The arginine-dependent repressor-activator from Bacillus subtilis, AhrC, has been overexpressed in Escherichia coli and purified to homogeneity. AhrC, expressed in E. coli, is able to repress a Bacillus promoter (argCp), which lies upstream of the argC gene. The purified protein is a hexamer with a subunit molecular mass of 16.7 kDa. Its ability to(More)
In Bacillus subtilis, arginine represses its biosynthetic enzymes and activates its catabolic ones via a regulator gene ahrC. A 6.2-kb EcoRI fragment of B. subtilis chromosomal DNA that includes the ahrC gene has previously been cloned. Gene ahrC was localised in a 0.8-kb HindIII sub-fragment whose nucleotide sequence was determined. An open reading frame(More)
Nitrogen regulatory protein C (NtrC) contacts a bacterial RNA polymerase from distant enhancers by means of DNA loops and activates transcription by allowing polymerase to gain access to the template DNA strand. It was shown that NtrC from Salmonella typhimurium must build large oligomers to activate transcription. In contrast to eukaryotic enhancer-binding(More)
A number of prokaryotic enhancer-binding proteins activate transcription by specialized forms of RNA polymerase. The enhancer-binding proteins catalyse isomerization of the initial complex formed between RNA polymerase and a promoter from the closed to the open state. To do so, one class of enhancer-binding proteins contacts its cognate polymerase by DNA(More)
The region required for regulation of a previously characterized arginine-regulatable promoter upstream from the argC gene in the argCAEBD-cpa-argF cluster of Bacillus subtilis was defined by integration of argC-lacZ translational fusions into the chromosome at a site distant from the arginine loci. Some sequence similarity was detected between the argC(More)
This study investigates the influence of antibody immobilization methods on antigen capture. Adsorption and two surface chemistries, an aminosilane chemistry and a common heterobifunctional crosslinker (N-gamma-maleimidobutyryloxy-succinimide ester, GMBS), were compared and evaluated for their ability to immobilize antibodies and capture antigen. The role(More)

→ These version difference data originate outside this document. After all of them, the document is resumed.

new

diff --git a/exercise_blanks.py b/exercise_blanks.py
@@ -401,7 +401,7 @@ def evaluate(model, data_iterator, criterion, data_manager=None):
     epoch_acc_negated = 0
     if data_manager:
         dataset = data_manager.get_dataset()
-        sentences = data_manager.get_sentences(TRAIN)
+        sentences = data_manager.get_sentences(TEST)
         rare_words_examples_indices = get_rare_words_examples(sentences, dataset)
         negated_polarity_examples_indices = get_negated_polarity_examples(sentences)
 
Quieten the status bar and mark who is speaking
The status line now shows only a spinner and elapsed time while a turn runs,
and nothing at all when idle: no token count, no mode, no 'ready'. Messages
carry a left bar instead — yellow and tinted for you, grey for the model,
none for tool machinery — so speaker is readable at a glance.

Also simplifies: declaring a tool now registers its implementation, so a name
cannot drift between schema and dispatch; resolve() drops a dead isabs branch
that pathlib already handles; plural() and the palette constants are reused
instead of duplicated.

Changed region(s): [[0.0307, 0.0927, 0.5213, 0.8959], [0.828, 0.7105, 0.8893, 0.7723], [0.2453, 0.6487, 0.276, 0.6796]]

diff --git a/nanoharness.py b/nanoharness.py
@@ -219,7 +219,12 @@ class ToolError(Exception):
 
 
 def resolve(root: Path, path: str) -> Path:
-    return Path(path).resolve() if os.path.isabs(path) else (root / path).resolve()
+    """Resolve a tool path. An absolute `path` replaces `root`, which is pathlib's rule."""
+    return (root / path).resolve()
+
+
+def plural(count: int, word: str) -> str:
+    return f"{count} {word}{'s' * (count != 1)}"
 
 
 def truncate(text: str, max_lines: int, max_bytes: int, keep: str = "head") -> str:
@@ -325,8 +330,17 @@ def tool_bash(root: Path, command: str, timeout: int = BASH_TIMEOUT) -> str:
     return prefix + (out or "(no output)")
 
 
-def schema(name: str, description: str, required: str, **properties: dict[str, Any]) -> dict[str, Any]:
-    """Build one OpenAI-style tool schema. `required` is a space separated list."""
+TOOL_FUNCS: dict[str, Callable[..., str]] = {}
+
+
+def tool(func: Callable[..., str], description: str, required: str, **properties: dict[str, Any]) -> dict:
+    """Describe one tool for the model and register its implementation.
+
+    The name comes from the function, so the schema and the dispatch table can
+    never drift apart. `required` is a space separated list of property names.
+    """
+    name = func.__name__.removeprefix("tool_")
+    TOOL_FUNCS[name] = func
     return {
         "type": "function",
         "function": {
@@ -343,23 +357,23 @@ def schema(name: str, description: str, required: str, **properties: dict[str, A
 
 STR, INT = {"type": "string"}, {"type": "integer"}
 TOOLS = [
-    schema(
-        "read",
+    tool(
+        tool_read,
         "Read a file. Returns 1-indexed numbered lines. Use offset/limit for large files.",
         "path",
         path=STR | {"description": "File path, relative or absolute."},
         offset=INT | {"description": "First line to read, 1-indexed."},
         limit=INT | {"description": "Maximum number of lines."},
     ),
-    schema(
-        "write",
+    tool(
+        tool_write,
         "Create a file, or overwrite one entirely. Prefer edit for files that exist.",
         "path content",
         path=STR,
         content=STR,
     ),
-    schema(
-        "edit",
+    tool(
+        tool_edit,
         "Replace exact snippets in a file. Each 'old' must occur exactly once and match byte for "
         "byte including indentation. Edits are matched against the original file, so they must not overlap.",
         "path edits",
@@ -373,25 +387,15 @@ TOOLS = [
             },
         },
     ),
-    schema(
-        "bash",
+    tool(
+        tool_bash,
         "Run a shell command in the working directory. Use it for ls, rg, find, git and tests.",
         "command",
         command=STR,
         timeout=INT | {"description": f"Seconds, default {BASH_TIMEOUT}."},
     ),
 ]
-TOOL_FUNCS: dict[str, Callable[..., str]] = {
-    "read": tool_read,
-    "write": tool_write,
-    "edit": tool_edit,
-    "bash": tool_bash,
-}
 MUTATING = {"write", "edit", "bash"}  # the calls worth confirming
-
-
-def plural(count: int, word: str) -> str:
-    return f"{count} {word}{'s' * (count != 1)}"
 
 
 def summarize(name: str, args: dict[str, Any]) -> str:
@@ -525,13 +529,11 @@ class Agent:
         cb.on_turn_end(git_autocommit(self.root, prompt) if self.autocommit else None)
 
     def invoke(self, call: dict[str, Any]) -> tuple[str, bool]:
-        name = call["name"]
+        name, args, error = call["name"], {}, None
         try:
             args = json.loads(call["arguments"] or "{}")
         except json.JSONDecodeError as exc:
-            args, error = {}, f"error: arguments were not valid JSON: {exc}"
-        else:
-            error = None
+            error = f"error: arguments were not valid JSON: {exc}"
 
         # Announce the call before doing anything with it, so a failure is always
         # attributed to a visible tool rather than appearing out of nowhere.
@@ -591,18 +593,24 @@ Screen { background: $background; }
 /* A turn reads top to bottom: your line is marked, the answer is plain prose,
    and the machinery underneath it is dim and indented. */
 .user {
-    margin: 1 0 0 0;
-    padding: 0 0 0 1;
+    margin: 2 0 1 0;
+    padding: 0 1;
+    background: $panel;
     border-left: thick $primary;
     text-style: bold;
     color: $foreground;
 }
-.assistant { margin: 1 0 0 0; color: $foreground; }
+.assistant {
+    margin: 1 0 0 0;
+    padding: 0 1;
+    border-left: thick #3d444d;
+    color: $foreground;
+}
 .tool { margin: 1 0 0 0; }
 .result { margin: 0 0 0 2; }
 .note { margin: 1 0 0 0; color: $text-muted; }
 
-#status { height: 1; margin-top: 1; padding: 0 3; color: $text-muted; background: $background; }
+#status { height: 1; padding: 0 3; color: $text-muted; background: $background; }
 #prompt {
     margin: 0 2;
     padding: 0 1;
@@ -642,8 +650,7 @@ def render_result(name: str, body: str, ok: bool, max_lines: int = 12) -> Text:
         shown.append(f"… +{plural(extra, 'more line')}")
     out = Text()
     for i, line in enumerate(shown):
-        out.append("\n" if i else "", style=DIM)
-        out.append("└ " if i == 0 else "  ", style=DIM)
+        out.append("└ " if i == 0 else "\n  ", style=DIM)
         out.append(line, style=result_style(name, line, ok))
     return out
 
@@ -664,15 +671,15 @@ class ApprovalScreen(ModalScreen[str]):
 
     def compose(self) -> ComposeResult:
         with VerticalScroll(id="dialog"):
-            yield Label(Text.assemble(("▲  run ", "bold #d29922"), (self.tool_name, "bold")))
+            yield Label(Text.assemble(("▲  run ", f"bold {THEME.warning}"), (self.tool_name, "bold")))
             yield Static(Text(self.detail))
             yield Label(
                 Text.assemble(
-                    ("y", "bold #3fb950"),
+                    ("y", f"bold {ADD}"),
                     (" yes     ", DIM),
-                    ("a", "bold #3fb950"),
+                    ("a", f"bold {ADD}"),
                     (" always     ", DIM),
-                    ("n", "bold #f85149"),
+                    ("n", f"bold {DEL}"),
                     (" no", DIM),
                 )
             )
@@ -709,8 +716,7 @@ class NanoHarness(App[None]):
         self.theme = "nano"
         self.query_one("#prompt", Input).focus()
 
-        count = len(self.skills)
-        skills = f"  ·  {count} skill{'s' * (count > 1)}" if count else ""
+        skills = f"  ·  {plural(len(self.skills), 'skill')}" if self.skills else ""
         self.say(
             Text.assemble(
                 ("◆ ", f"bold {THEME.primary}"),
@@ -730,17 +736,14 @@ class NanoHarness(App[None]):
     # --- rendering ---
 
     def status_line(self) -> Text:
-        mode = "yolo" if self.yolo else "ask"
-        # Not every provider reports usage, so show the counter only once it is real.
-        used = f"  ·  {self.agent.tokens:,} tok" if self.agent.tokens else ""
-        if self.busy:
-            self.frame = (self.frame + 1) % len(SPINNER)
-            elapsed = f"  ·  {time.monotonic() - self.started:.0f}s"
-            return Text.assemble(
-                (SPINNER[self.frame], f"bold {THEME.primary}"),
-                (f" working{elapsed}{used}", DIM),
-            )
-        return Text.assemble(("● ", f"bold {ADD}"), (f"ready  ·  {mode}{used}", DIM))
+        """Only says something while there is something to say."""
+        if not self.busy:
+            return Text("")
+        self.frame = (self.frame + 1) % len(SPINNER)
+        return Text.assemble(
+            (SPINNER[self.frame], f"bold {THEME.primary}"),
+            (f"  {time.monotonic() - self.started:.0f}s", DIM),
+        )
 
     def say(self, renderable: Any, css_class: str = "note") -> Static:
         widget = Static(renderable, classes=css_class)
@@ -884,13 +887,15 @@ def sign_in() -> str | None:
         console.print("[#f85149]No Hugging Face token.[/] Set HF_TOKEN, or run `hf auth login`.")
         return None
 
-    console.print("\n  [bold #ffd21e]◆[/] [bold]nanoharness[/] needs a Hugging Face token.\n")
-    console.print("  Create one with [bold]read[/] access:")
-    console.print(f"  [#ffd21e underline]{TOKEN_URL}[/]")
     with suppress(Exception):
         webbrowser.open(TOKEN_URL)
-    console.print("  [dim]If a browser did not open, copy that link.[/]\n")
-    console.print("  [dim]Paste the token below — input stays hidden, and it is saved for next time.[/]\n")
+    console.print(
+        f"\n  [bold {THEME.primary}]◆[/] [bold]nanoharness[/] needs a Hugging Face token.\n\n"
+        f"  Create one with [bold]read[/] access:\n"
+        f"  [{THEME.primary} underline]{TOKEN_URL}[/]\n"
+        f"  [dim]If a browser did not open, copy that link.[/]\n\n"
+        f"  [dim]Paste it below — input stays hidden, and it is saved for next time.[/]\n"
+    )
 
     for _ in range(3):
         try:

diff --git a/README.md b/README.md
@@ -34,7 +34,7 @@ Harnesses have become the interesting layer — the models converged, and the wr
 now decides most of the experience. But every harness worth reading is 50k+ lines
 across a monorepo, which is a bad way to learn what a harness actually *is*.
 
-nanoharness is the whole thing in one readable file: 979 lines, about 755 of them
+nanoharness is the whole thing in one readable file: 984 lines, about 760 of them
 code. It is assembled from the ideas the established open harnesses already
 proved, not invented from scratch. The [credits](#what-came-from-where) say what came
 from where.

Sodium alginate is a naturally occurring polysaccharide that can easily be polymerized into a solid matrix to form microspheres. These biodegradable microspheres were used to encapsulate plasmid DNA containing the bacterial beta-galactosidase (LacZ) gene under the control of either the cytomegalovirus (CMV) immediate-early promoter or the Rous sarcoma virus(More)